Web page revision data ->

#####

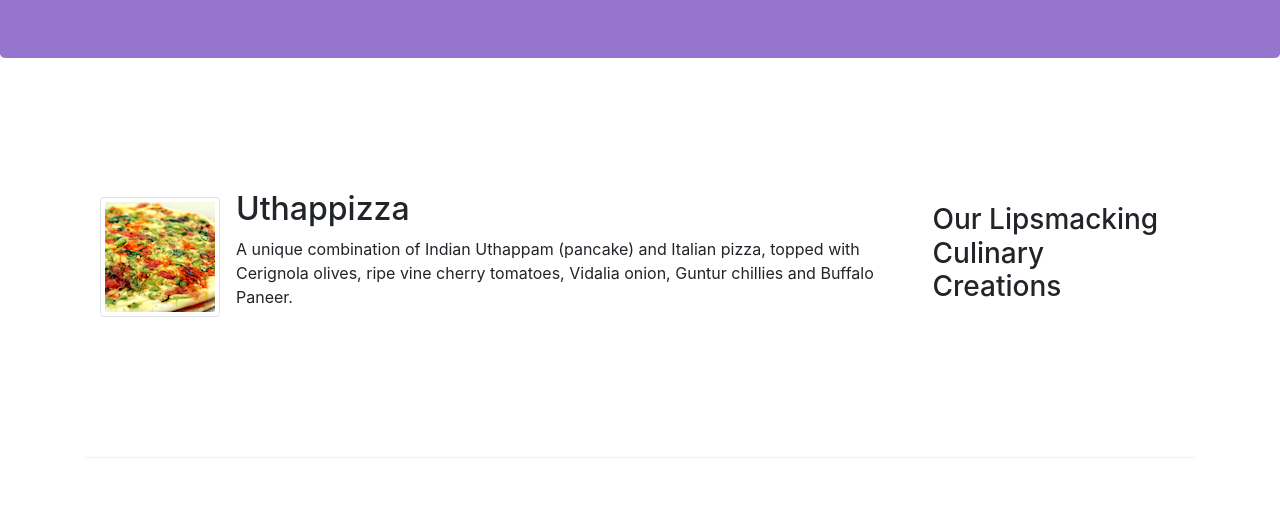
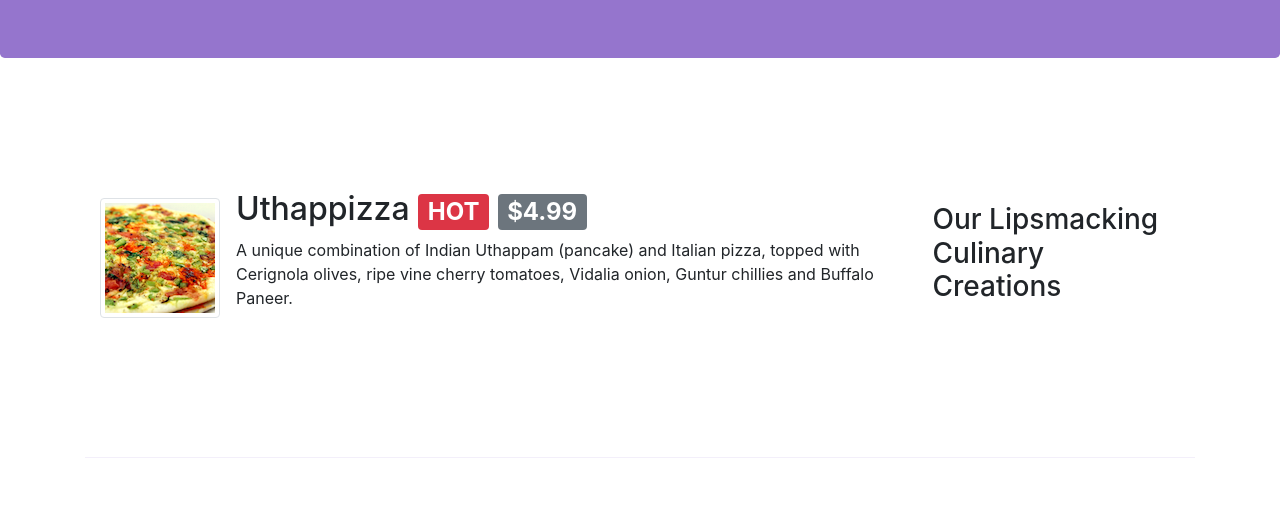
Before and after one commit to sidsb/bootstrap, a website: page index.html in a window 1280 px wide. Shown: the part 276-800 px from the top of the page. Drawn offline with nearby package versions, Linux system fonts and the light colour scheme.

Commit message:
using badge to alert

```diff
--- a/index.html
+++ b/index.html
@@ -61,7 +61,8 @@
                 <div class="media">
                     <img class="d-flex mr-3 img-thumbnail align-self-center" src="img/uthappizza.png" alt="uthappizaa">
                     <div class="media-body">
-                        <h2 class="mt-0">Uthappizza</h2>
+                        <h2 class="mt-0">Uthappizza <span class="badge badge-danger">HOT</span> <span
+                                class="badge nadge-pill badge-secondary">$4.99</span></h2>
                         <p>A unique combination of Indian Uthappam (pancake) and Italian pizza, topped with Cerignola
                             olives,
                             ripe vine cherry tomatoes, Vidalia onion, Guntur chillies and Buffalo Paneer.</p>
```
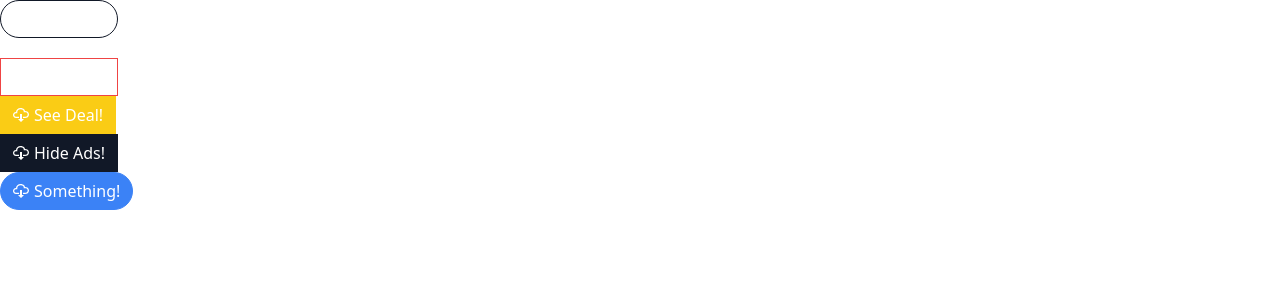
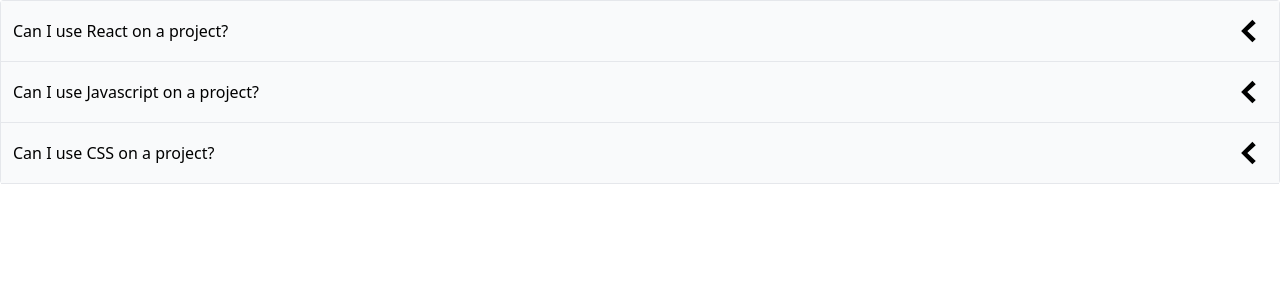
Before and after one commit to Long-Night-of-Solace/Components, a React (Create React App) app: page / in a window 1280 px wide. Shown: the top 300 px of the page. Built offline with nearby package versions, Linux system fonts and the light colour scheme; the HTML template or start-up script is replaced by a standard one.

Commit message:
finished accordion component

```diff
--- a/src/App.js
+++ b/src/App.js
@@ -1,50 +1,24 @@
-import Button from "./Button";
-import { GoBell, GoCloudDownload } from 'react-icons/go';
+import Accordion from './components/Accordion';
 
 function App() {
-
-    const handleClick = () => {
-        console.log('Click!');
-    };
-
-    return <div>
-        <div>
-            <Button
-            secondary
-            outline
-            rounded
-            className="mb-5"
-            onClick={handleClick}
-            >
-            <GoBell />
-                Click me!!
-            </Button>
-        </div>
-        <div>
-            <Button danger outline>
-            <GoCloudDownload />
-                Buy Now!
-            </Button>
-        </div>
-        <div>
-            <Button warning>
-            <GoCloudDownload />
-                See Deal!
-            </Button>
-        </div>
-        <div>
-            <Button secondary>
-            <GoCloudDownload />
-            Hide Ads!
-            </Button>
-        </div>
-        <div>
-            <Button primary rounded>
-            <GoCloudDownload />
-                Something!
-            </Button>
-        </div>
-    </div>;
+    const items = [
+        {
+            id: '1',
+            label: 'Can I use React on a project?',
+            content: 'You can use React on any project. You can use React on any project. You can use React on any project. You can use React on any project.'
+        },
+        {
+            id: '2',
+            label: 'Can I use Javascript on a project?',
+            content: 'You can use Javascript on any project. You can use Javascript on any project. You can use Javascript on any project. You can use Javascript on any project.'
+        },
+        {
+            id: '3',
+            label: 'Can I use CSS on a project?',
+            content: 'You can use CSS on any project. You can use CSS on any project. You can use CSS on any project. You can use CSS on any project.'
+        },
+    ];
+    return <Accordion items={items} />;
 }
 
 export default App;
--- /dev/null
+++ b/src/components/Accordion.js
@@ -0,0 +1,41 @@
+import { useState } from 'react';
+import { GoChevronDown, GoChevronLeft } from 'react-icons/go';
+
+function Accordion({ items }) {
+  const [expandedIndex, setExpandedIndex] = useState(-1);
+
+  const handleClick = (nextIndex) => {
+    if (expandedIndex === nextIndex) {
+      setExpandedIndex(-1);
+    } else {
+      setExpandedIndex(nextIndex);
+    }
+  };
+
+  const renderedItems = items.map((item, index) => {
+    const isExpanded = index === expandedIndex;
+
+    const icon = (
+      <span className="text-4xl">
+        {isExpanded ? <GoChevronDown /> : <GoChevronLeft />}
+      </span>
+    );
+
+    return (
+      <div key={item.id}>
+        <div
+          className="flex justify-between p-3 bg-gray-50 border-b items-center cursor-pointer"
+          onClick={() => handleClick(index)}
+        >
+          {item.label}
+          {icon}
+        </div>
+        {isExpanded && <div className="border-b p-5">{item.content}</div>}
+      </div>
+    );
+  });
+
+  return <div className="border-x border-t rounded">{renderedItems}</div>;
+}
+
+export default Accordion;
--- /dev/null
+++ b/src/pages/ButtonPage.js
@@ -0,0 +1,50 @@
+import Button from "../components/Button";
+import { GoBell, GoCloudDownload } from 'react-icons/go';
+
+function ButtonPage() {
+
+    const handleClick = () => {
+        console.log('Click!');
+    };
+
+    return <div>
+        <div>
+            <Button
+            secondary
+            outline
+            rounded
+            className="mb-5"
+            onClick={handleClick}
+            >
+            <GoBell />
+                Click me!!
+            </Button>
+        </div>
+        <div>
+            <Button danger outline>
+            <GoCloudDownload />
+                Buy Now!
+            </Button>
+        </div>
+        <div>
+            <Button warning>
+            <GoCloudDownload />
+                See Deal!
+            </Button>
+        </div>
+        <div>
+            <Button secondary>
+            <GoCloudDownload />
+            Hide Ads!
+            </Button>
+        </div>
+        <div>
+            <Button primary rounded>
+            <GoCloudDownload />
+                Something!
+            </Button>
+        </div>
+    </div>;
+}
+
+export default ButtonPage;
```
Also changed, not shown: src/components/Button.js (renamed from src/Button.js).
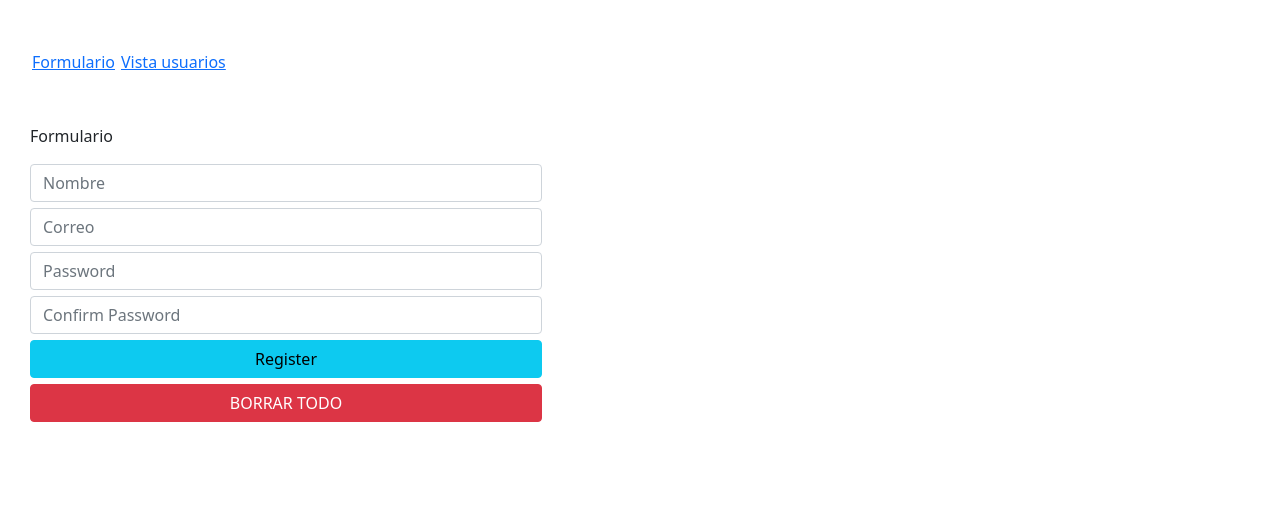
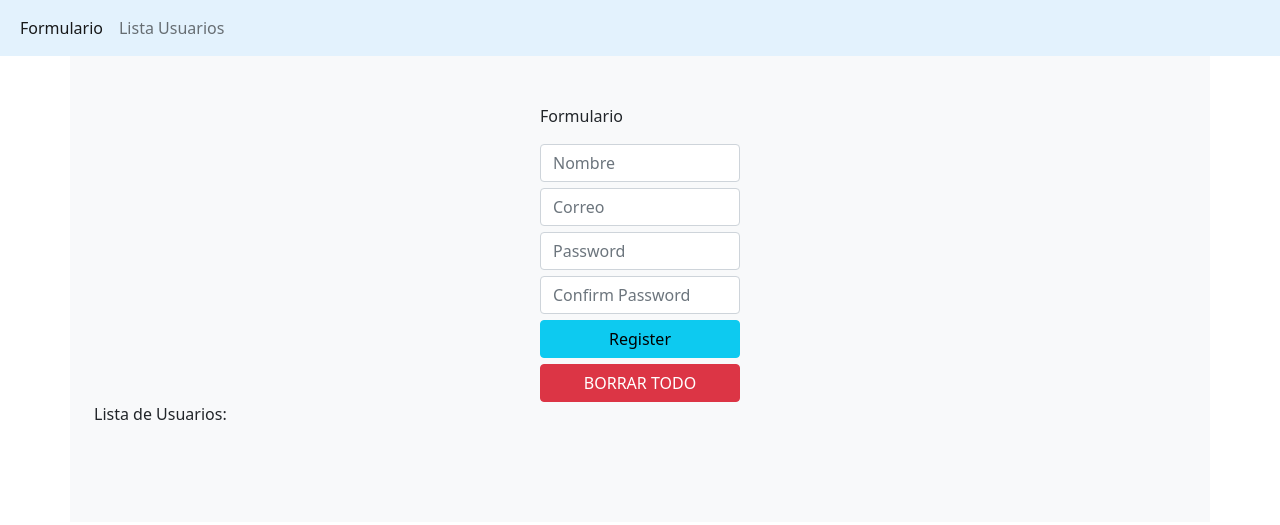
Before and after one commit to Dubesor22/proyectoBootstrap, a plain HTML site: page index.html in a window 1280 px wide. Drawn offline with nearby package versions, Linux system fonts and the light colour scheme.

Commit message:
preparando bootstrap

```diff
--- a/index.html
+++ b/index.html
@@ -24,13 +24,23 @@
     <title>Proyecto Bootstrap</title>
   </head>
   <body>
-    <nav class="contenedor">
-      <ul></ul>
-      <li><a href="#">Formulario</a></li>
-      <li><a href="#">Vista usuarios</a></li>
+    <nav
+      class="navbar navbar-expand-sm navbar-light"
+      style="background-color: #e3f2fd"
+    >
+      <div class="container-fluid">
+        <ul class="navbar-nav">
+          <li class="nav-item">
+            <a class="nav-link active" href="#formulario">Formulario</a>
+          </li>
+          <li class="nav-item">
+            <a class="nav-link" href="#">Lista Usuarios</a>
+          </li>
+        </ul>
+      </div>
     </nav>
-
-    <form class="form">
+    <div class="container bg-light pb-5">
+      <form id="formulario" class="form pt-5 mx-auto" style="width: 200px">
         <div class="form-row">
           <p>Formulario</p>
           <div class="col">
@@ -65,17 +75,20 @@
             type="submit"
             value="Register"
             id="btn"
-          class="btn btn-info btn-block"
+            class="btn btn-info btn-block w-100"
           />
-        <button id="delete" class="btn btn-danger btn-block">
+          <button id="delete" class="btn btn-danger btn-block w-100">
             BORRAR TODO
           </button>
         </div>
       </form>
+
       <div id="msg"></div>
-
-    <div class="container"></div>
-
+      <div class="container mx-0">
+        <p>Lista de Usuarios:</p>
+      </div>
+      <ul class="list-group mt-5" id="lista"></ul>
+    </div>
     <script src="./main.js"></script>
   </body>
 </html>
--- a/main.js
+++ b/main.js
@@ -7,7 +7,7 @@ let msg = document.querySelector("#msg");
 let validationEmail = /(\w+?@\w+?\x2E.+)/;
 let borrado = document.querySelector("#delete");
 let usuarios = [];
-let listarUsuario = document.querySelector(".container");
+let listarUsuario = document.querySelector("#lista");
 
 //funcion de validar los campos
 function validar() {
@@ -77,5 +77,5 @@ function borrar() {
 borrado.addEventListener("click", borrar);
 
 function addNewUser(userData) {
-  listarUsuario.innerHTML += `<p> ${userData.nombre}, ${userData.correo} </p>`;
+  listarUsuario.innerHTML += `<li class="list-group-item"> ${userData.nombre}, ${userData.correo} </li>`;
 }
--- a/style.css
+++ b/style.css
@@ -1,27 +1,7 @@
-.contenedor {
-  display: flex;
-  margin-top: 50px;
-}
-
-li {
-  list-style: none;
-  margin-right: 6px;
-}
-
 input {
   margin-bottom: 6px;
-}
-
-.form {
-  margin-left: 30px;
-  margin-top: 50px;
-  width: 40%;
 }
 
 .col {
   margin-bottom: 4px;
 }
-
-.btn-block {
-  width: 100%;
-}
```
Lines whose indentation alone changed are shown as unchanged.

#####

Exercise ->
The total, and nothing more: how many lines in the entries contain "href"?

Written response ->
4